**Requirement**
Count, in the entries, the lines with "docs". Answer with the number only.

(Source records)

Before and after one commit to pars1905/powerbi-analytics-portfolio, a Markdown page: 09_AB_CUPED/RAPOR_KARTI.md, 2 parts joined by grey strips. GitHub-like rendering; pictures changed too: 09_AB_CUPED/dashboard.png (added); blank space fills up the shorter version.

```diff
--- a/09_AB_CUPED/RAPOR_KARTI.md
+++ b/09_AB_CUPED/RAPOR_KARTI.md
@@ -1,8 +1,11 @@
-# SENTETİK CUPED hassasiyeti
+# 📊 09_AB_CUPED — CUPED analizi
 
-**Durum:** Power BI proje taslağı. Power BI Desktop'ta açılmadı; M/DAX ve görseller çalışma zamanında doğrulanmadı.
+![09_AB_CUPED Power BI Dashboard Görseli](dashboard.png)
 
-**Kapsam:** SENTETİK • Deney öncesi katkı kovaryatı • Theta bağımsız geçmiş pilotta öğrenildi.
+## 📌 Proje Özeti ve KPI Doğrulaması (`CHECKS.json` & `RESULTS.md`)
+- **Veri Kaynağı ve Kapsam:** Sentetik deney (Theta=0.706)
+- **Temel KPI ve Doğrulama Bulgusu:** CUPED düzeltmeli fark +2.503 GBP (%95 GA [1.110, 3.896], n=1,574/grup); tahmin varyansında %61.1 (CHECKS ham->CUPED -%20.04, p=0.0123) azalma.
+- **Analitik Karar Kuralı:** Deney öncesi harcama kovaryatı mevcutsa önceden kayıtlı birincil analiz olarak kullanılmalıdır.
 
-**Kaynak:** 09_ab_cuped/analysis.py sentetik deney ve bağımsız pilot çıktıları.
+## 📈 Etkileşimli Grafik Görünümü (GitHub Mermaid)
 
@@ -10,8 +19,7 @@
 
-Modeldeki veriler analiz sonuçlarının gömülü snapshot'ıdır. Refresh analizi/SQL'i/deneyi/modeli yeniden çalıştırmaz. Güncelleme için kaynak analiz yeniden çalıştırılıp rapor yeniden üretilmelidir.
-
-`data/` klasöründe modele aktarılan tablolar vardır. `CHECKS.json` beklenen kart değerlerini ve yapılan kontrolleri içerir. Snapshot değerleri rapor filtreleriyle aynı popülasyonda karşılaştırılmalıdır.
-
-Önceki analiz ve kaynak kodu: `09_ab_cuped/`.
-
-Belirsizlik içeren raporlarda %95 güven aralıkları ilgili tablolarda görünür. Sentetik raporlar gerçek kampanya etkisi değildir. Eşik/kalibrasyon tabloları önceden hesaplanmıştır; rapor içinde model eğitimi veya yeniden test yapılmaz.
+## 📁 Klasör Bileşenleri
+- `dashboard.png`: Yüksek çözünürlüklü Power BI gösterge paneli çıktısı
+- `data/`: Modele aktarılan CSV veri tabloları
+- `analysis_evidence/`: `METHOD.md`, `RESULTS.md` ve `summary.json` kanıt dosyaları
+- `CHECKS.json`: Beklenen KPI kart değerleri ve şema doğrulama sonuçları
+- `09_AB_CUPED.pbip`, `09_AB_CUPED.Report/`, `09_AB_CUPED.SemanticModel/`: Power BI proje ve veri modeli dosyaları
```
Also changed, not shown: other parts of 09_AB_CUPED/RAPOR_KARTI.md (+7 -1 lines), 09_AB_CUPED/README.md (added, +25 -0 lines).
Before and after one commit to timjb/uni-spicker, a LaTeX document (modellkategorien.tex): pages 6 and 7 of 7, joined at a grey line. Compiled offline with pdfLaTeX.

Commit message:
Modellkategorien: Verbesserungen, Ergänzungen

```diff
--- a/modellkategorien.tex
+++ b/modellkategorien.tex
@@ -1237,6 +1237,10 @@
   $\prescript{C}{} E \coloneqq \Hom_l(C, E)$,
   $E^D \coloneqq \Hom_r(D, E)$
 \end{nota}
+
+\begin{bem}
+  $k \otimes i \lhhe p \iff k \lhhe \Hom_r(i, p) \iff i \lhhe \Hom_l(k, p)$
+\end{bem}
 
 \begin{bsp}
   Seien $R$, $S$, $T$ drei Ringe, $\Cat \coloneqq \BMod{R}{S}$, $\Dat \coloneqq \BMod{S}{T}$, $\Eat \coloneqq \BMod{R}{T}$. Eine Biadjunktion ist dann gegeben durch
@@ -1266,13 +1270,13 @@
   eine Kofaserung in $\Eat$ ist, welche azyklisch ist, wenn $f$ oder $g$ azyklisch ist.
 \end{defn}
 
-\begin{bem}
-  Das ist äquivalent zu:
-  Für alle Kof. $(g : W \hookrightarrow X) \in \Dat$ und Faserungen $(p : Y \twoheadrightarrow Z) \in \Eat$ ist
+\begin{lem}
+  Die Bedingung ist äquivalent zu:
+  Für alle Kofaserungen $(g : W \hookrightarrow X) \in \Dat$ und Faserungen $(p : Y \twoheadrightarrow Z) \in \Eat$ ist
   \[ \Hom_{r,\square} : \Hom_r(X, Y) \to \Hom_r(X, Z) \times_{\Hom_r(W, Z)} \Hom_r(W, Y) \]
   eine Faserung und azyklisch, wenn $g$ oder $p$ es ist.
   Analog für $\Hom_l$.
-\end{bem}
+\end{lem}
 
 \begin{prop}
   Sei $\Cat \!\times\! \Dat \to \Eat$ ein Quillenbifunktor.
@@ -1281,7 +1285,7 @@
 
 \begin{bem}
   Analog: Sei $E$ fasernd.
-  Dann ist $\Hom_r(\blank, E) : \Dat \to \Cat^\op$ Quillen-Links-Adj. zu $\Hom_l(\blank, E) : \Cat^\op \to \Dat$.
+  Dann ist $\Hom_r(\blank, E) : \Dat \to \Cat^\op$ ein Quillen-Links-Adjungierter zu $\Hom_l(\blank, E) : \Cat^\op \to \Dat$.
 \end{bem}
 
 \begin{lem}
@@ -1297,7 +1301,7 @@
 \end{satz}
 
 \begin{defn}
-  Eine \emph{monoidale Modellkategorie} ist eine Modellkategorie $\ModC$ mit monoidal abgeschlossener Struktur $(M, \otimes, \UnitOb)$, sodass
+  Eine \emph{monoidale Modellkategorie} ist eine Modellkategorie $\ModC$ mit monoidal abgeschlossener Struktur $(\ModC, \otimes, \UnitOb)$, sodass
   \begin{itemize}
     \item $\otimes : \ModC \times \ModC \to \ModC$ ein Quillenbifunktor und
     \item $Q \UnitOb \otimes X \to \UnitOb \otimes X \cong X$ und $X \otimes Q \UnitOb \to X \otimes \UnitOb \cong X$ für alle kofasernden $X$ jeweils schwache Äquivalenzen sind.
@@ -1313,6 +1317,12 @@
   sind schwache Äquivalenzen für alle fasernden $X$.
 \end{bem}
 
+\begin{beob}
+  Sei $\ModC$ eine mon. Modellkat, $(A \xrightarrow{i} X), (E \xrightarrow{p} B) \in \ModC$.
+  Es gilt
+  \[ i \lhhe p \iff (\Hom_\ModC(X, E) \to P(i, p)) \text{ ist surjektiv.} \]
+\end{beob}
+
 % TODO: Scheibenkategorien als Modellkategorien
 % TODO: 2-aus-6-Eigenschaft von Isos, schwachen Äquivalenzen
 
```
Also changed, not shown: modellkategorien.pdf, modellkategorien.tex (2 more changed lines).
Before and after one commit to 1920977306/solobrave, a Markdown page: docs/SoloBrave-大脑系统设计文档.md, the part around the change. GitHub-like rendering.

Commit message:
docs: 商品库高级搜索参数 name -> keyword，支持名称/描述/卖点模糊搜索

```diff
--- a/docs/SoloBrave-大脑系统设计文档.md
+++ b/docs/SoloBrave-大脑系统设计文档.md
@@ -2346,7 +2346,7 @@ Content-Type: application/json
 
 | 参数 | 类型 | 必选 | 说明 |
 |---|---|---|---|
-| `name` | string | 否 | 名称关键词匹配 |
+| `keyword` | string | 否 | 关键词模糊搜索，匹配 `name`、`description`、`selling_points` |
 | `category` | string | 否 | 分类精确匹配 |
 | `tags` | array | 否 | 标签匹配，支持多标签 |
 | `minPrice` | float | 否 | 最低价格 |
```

**Output below**
4